→ **Exercise goal**
Tell me how many lines in the data below hold the string "vulputate", and say nothing else.

■ ■ ■ ■

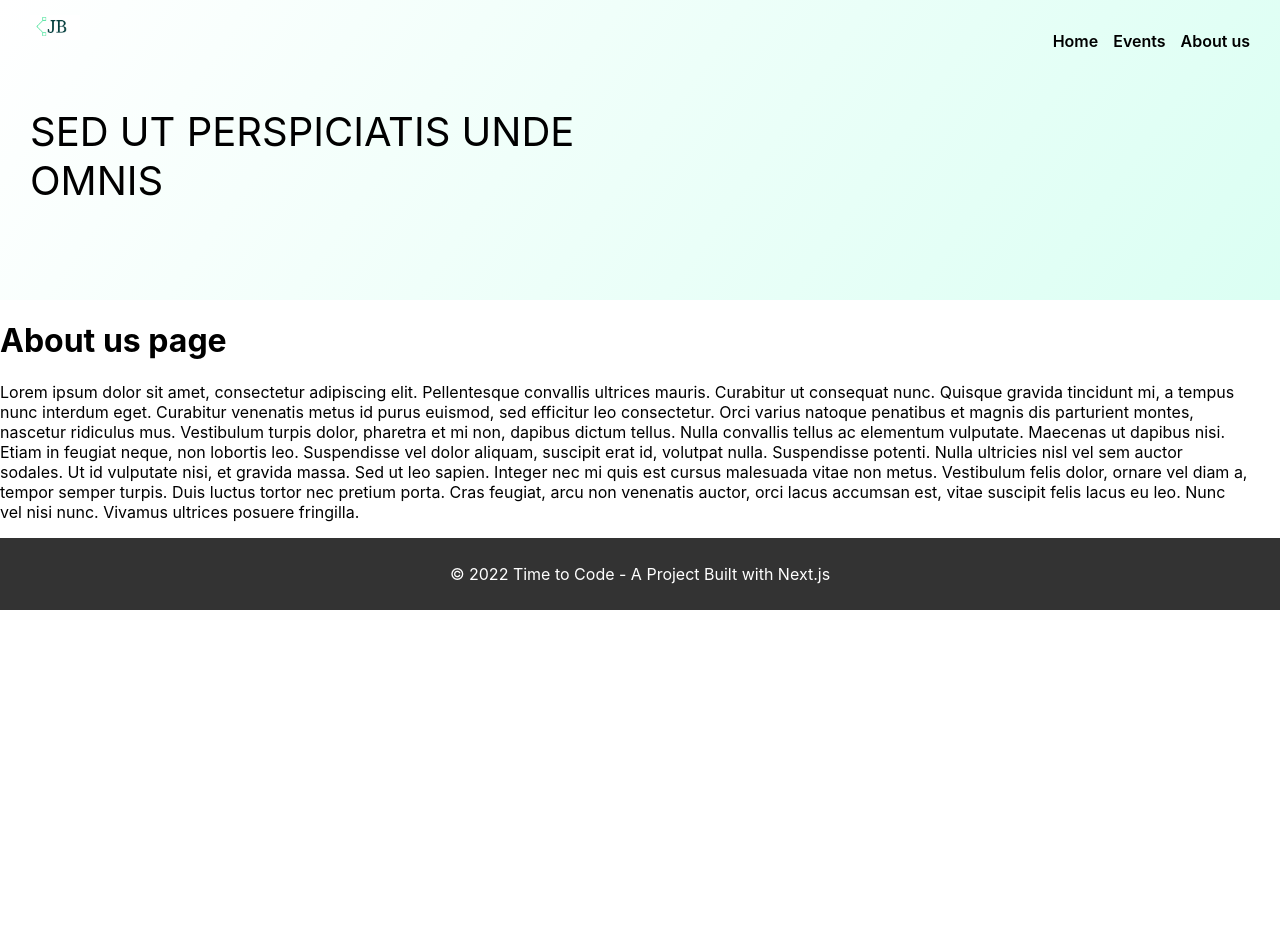
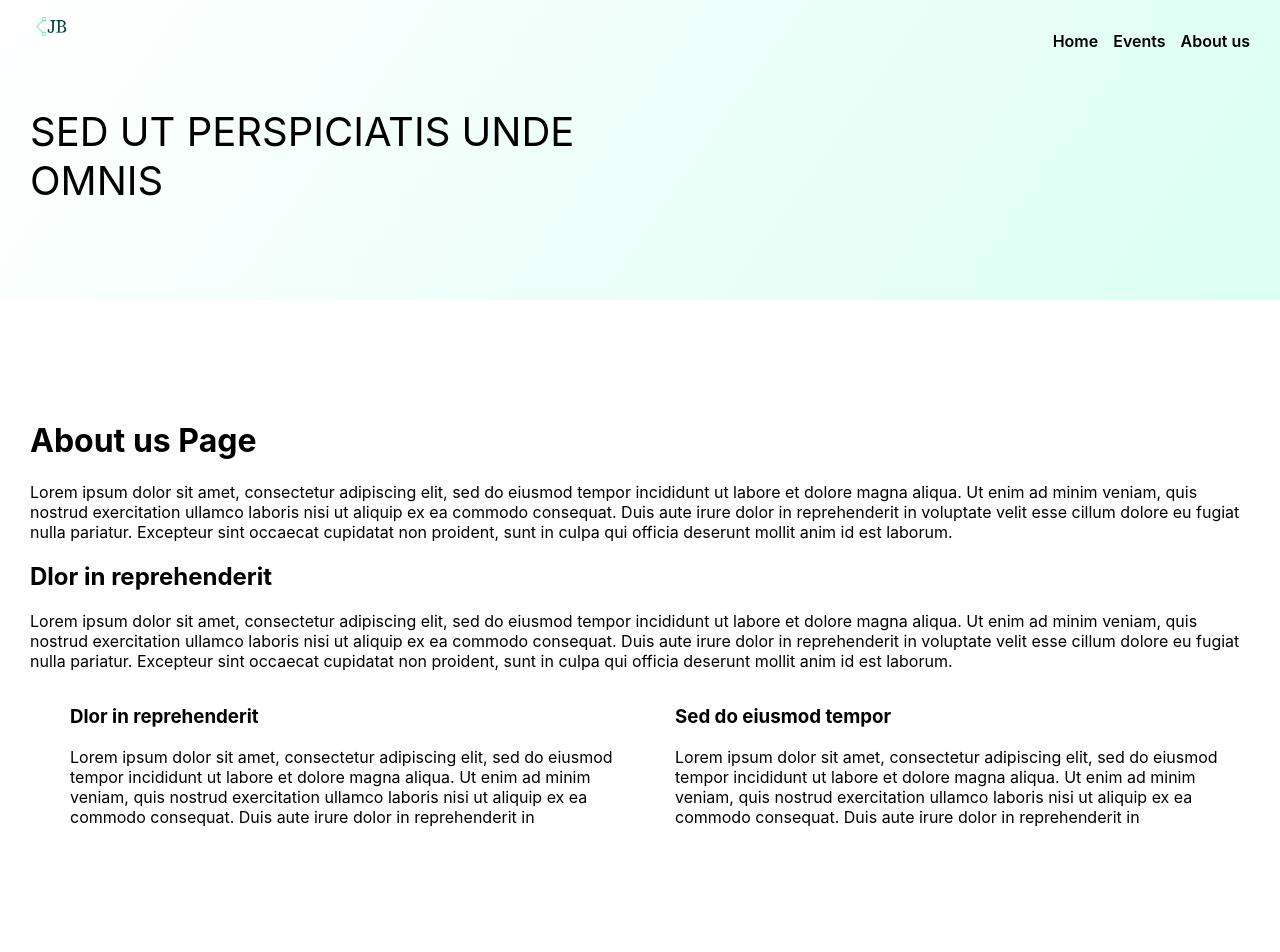
Before and after one commit to rallosdrake/NextJS, a Next.js app: page /about-us in a window 1280 px wide. Shown: the top 952 px of the page. Before the commit the page ends 800 px from the top, so only its background shows below. Built offline with nearby package versions, Linux system fonts and the light colour scheme.

Commit message:
more sass added

```diff
--- a/pages/about-us.js
+++ b/pages/about-us.js
@@ -1,24 +1,48 @@
 const AboutUsPage = () => {
   return (
     <div>
-      <h1> About us page</h1>
+      <h1> About us Page</h1>
       <p>
-        Lorem ipsum dolor sit amet, consectetur adipiscing elit. Pellentesque
-        convallis ultrices mauris. Curabitur ut consequat nunc. Quisque gravida
-        tincidunt mi, a tempus nunc interdum eget. Curabitur venenatis metus id
-        purus euismod, sed efficitur leo consectetur. Orci varius natoque
-        penatibus et magnis dis parturient montes, nascetur ridiculus mus.
-        Vestibulum turpis dolor, pharetra et mi non, dapibus dictum tellus.
-        Nulla convallis tellus ac elementum vulputate. Maecenas ut dapibus nisi.
-        Etiam in feugiat neque, non lobortis leo. Suspendisse vel dolor aliquam,
-        suscipit erat id, volutpat nulla. Suspendisse potenti. Nulla ultricies
-        nisl vel sem auctor sodales. Ut id vulputate nisi, et gravida massa. Sed
-        ut leo sapien. Integer nec mi quis est cursus malesuada vitae non metus.
-        Vestibulum felis dolor, ornare vel diam a, tempor semper turpis. Duis
-        luctus tortor nec pretium porta. Cras feugiat, arcu non venenatis
-        auctor, orci lacus accumsan est, vitae suscipit felis lacus eu leo. Nunc
-        vel nisi nunc. Vivamus ultrices posuere fringilla.
+        Lorem ipsum dolor sit amet, consectetur adipiscing elit, sed do eiusmod
+        tempor incididunt ut labore et dolore magna aliqua. Ut enim ad minim
+        veniam, quis nostrud exercitation ullamco laboris nisi ut aliquip ex ea
+        commodo consequat. Duis aute irure dolor in reprehenderit in voluptate
+        velit esse cillum dolore eu fugiat nulla pariatur. Excepteur sint
+        occaecat cupidatat non proident, sunt in culpa qui officia deserunt
+        mollit anim id est laborum.
       </p>
+      <h2>Dlor in reprehenderit </h2>
+      <p>
+        Lorem ipsum dolor sit amet, consectetur adipiscing elit, sed do eiusmod
+        tempor incididunt ut labore et dolore magna aliqua. Ut enim ad minim
+        veniam, quis nostrud exercitation ullamco laboris nisi ut aliquip ex ea
+        commodo consequat. Duis aute irure dolor in reprehenderit in voluptate
+        velit esse cillum dolore eu fugiat nulla pariatur. Excepteur sint
+        occaecat cupidatat non proident, sunt in culpa qui officia deserunt
+        mollit anim id est laborum.
+      </p>
+      <ul className="about_us_list">
+        <li>
+          <h3>Dlor in reprehenderit </h3>
+          <p>
+            Lorem ipsum dolor sit amet, consectetur adipiscing elit, sed do
+            eiusmod tempor incididunt ut labore et dolore magna aliqua. Ut enim
+            ad minim veniam, quis nostrud exercitation ullamco laboris nisi ut
+            aliquip ex ea commodo consequat. Duis aute irure dolor in
+            reprehenderit in
+          </p>
+        </li>
+        <li>
+          <h3>Sed do eiusmod tempor </h3>
+          <p>
+            Lorem ipsum dolor sit amet, consectetur adipiscing elit, sed do
+            eiusmod tempor incididunt ut labore et dolore magna aliqua. Ut enim
+            ad minim veniam, quis nostrud exercitation ullamco laboris nisi ut
+            aliquip ex ea commodo consequat. Duis aute irure dolor in
+            reprehenderit in
+          </p>
+        </li>
+      </ul>
     </div>
   );
 };
--- /dev/null
+++ b/src/components/events/eventCard.jsx
@@ -0,0 +1,5 @@
+import React from "react";
+
+export default function eventCard() {
+  return <div>eventCard</div>;
+}
--- a/styles/general.sass
+++ b/styles/general.sass
@@ -7,6 +7,12 @@ header
   padding: 15px 30px
 
   >div
+    display: flex
+    flex-direction: column
+    justify-content: space-between
+
+
+    >div
     width: 100%
     max-width: 1250px
     margin: auto
@@ -38,4 +44,57 @@ footer
 
 main
   width: 100%
-  max-width: 1250px
+  max-width: 1450px
+  margin: auto
+  padding: 100px 30px
+
+.home_body
+  display: flex
+  flex-direction: column
+  gap: 50px
+  .image
+    width: 40%
+  .card
+    display: flex
+    flex-direction: row
+    gap: 30px
+    jusitfy-content: center
+    align-content: center
+    align-items: center
+    &:nth-child(even)
+      direction: rtl
+
+    .content
+      width: 50%
+      padding: 30px
+      gap: 30px
+      .title
+        font-size: 30px
+        font-weight: 600
+        text-transform: uppercase
+      .description
+        font-size: 20px
+        font-weight: 400
+        margin-top: 10px
+.about_us_list
+  display: flex
+  flex-direction: row
+  gap: 30px
+
+.events_page
+  display: flex
+  flex-direction: row
+  gap: 20px
+  align-content: center
+  justify-content: space-evenly
+  .card
+    position: relative
+    h2
+      position: absolute
+      width: 100%
+      top: 50%
+      text-align: center
+      font-size: 32px
+      color: white
+      text-transform: uppercase
+      text-shadow: 1px 1px 20px black
```
Also changed, not shown: pages/events/[cat]/index.js (+4 -15 lines), pages/events/index.js (+2 -16 lines), src/components/events/CatEvent.jsx (added, +18 -0 lines), src/components/events/EventsPage.jsx (added, +26 -0 lines), src/components/events/catEvent.jsx (added, +16 -0 lines), src/components/home/HomePage.jsx (+8 -4 lines), src/components/events/event.jsx (deleted).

■ ■ ■ ■

→ **Result of the task**
2